The benefits, however, sit against a long list of challenges. The motor must be air cooled rather than liquid cooled, and has to remain at operating temperature while sitting on the ground. Sikorsky presented this problem to US Hybrid, which came up with an adaptation of a motor it uses for surface-vehicle programmes, such as the electric-powered Humvee for the US Marine Corps. The group provided 40 per cent more power and added a number of control laws to allow the motor to run at a constant high rpm.
While a conventional motor requires time to engage and build up torque, an electric motor can do this straight away so further control laws were added to prevent pilots from taking off and landing too quickly. Feedback from pilots also showed that the lack of noise could affect handling. ’Our toughest challenge was on the human factor side,’ said Hartman.’We have this electric helicopter that produces substantially less noise than a traditional helicopter. All of the pilot cueing is basically gone and that presents some unique difficulties that a pilot never had to worry about before.’
To address this, integrated sensors were added that feed real-time aircraft health information to the pilot through an interactive LCD monitor. Monitoring of health data is done automatically through the flight-control computer and any potentially hazardous conditions are avoided with automatic system re-routing or electric shutdown. As well as providing information to the pilot, the system tracks critical stages of flight in real time allowing the team to rapidly prototype new ideas as it goes through the development programme.
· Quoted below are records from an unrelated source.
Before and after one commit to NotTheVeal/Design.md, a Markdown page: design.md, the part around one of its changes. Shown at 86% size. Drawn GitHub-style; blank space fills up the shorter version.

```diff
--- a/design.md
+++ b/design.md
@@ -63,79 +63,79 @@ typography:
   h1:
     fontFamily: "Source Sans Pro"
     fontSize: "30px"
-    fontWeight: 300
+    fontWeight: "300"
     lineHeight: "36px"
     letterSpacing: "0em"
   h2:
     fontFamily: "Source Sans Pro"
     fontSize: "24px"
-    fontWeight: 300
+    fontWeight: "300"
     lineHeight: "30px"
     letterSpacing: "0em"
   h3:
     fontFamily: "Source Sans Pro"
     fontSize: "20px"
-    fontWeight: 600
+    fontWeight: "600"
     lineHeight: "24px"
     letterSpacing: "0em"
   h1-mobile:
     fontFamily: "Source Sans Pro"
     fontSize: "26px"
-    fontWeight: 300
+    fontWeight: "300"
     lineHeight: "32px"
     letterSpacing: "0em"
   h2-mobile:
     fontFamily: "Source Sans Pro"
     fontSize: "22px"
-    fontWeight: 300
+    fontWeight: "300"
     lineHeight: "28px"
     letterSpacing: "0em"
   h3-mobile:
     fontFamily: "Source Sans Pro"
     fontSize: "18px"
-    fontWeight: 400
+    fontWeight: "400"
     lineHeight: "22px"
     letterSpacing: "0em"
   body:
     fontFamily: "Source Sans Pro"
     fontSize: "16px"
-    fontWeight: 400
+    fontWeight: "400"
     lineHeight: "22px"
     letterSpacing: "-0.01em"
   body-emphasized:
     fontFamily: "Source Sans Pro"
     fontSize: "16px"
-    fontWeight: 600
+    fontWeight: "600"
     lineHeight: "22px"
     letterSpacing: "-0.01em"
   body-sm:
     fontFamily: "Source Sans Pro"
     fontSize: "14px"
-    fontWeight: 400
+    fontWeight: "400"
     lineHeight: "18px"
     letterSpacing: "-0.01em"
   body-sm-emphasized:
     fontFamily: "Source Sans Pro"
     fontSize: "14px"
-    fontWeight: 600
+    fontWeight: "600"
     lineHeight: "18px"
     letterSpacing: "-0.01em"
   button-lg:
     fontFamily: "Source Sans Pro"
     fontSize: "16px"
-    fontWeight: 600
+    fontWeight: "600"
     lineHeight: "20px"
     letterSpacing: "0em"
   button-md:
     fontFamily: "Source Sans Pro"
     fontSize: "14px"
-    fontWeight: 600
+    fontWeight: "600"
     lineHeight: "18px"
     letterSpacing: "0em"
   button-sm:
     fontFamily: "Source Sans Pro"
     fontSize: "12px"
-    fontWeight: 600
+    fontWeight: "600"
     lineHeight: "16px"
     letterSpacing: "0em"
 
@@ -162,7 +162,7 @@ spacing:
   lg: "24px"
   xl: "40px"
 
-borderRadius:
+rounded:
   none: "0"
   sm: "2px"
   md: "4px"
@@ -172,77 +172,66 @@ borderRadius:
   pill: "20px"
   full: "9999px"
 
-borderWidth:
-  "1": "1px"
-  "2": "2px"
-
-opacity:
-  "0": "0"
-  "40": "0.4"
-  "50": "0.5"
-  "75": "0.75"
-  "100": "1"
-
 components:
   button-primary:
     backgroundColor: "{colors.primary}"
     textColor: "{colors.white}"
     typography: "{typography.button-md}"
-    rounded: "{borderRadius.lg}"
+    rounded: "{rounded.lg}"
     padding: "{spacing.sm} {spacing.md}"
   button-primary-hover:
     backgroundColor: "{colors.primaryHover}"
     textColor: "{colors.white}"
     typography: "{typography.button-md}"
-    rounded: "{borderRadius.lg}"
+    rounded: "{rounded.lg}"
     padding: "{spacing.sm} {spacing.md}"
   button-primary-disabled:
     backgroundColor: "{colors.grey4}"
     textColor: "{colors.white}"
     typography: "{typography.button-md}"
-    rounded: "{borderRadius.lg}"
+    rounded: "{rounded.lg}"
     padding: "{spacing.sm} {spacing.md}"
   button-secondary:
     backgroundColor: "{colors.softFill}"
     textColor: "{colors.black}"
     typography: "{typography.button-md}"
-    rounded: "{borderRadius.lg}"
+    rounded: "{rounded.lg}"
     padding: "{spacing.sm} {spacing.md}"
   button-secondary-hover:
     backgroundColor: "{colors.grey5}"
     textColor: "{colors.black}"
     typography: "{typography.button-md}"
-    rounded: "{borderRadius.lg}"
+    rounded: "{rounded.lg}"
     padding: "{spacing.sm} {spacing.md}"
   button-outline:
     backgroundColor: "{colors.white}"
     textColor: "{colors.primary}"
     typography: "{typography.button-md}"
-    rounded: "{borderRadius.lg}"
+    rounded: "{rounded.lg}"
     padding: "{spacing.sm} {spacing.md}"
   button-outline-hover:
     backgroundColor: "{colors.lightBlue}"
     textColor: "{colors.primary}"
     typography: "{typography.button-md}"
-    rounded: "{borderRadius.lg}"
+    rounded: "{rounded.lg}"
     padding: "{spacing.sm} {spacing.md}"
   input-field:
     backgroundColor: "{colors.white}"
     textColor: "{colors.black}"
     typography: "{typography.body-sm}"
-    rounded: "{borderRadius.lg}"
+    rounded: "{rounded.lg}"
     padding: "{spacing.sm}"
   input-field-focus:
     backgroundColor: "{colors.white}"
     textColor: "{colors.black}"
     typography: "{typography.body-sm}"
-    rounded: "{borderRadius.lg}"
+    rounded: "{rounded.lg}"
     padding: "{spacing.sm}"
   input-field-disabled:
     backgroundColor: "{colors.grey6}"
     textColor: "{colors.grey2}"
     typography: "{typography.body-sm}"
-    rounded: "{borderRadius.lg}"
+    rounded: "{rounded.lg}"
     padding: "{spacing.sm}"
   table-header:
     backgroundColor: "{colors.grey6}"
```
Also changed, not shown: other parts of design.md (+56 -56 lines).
The issue that poses the greatest challenge, however, is weight. ’The helicopter itself weighs empty several hundred pounds more than it did in its legacy configuration,’ said Hartman. ’What we did in the project was take the maximum weight of the aircraft, subtract out the motor, the weight of the cockpit, control and the pilot and fill the rest of it up with batteries. They are not the most weight-efficient batteries that are on the market today, but we went for reliability over weight and selected safe components that we knew would work… If a bus loses charge that’s one thing, but if a helicopter suddenly loses charge then you have a problem.’
Hartman is confident that with improvements in battery technology, weight will be reduced and reliability improved significantly allowing electric helicopters to compete with conventional aircraft. Hartman added that in the shorter term electric helicopters could have some interesting applications using endurances of between half-an-hour and an hour. ’My director has a fantastic vision. He would love to see a helicopter fly on a two-seat tour of the Grand Canyon. You and the pilot, no shaking, you don’t even have to wear headphones - you just enjoy the view. You can imagine something similar for applications in urban transportation.’
The Firefly project is undergoing component bench testing and is scheduled to move to ground testing and first flight early next year. It seems inevitable that at some point full-scale electric rotorcraft will be seen in our skies, but just when that will happen is anyone’s guess. ’I would need a crystal ball to tell you,’ said Hartman. ’But if the trajectory continues as it is, the next five to 10 years are going to be very interesting.’
Airframe: converted S-300C
System efficiency: 89 per cent during cruise, 91 per cent maximum power efficiency
Power: 190hp permanent magnet electric motor
Lithium-ion battery: 150, 45Ah lithium-ion cells
Maximum velocity: 79knots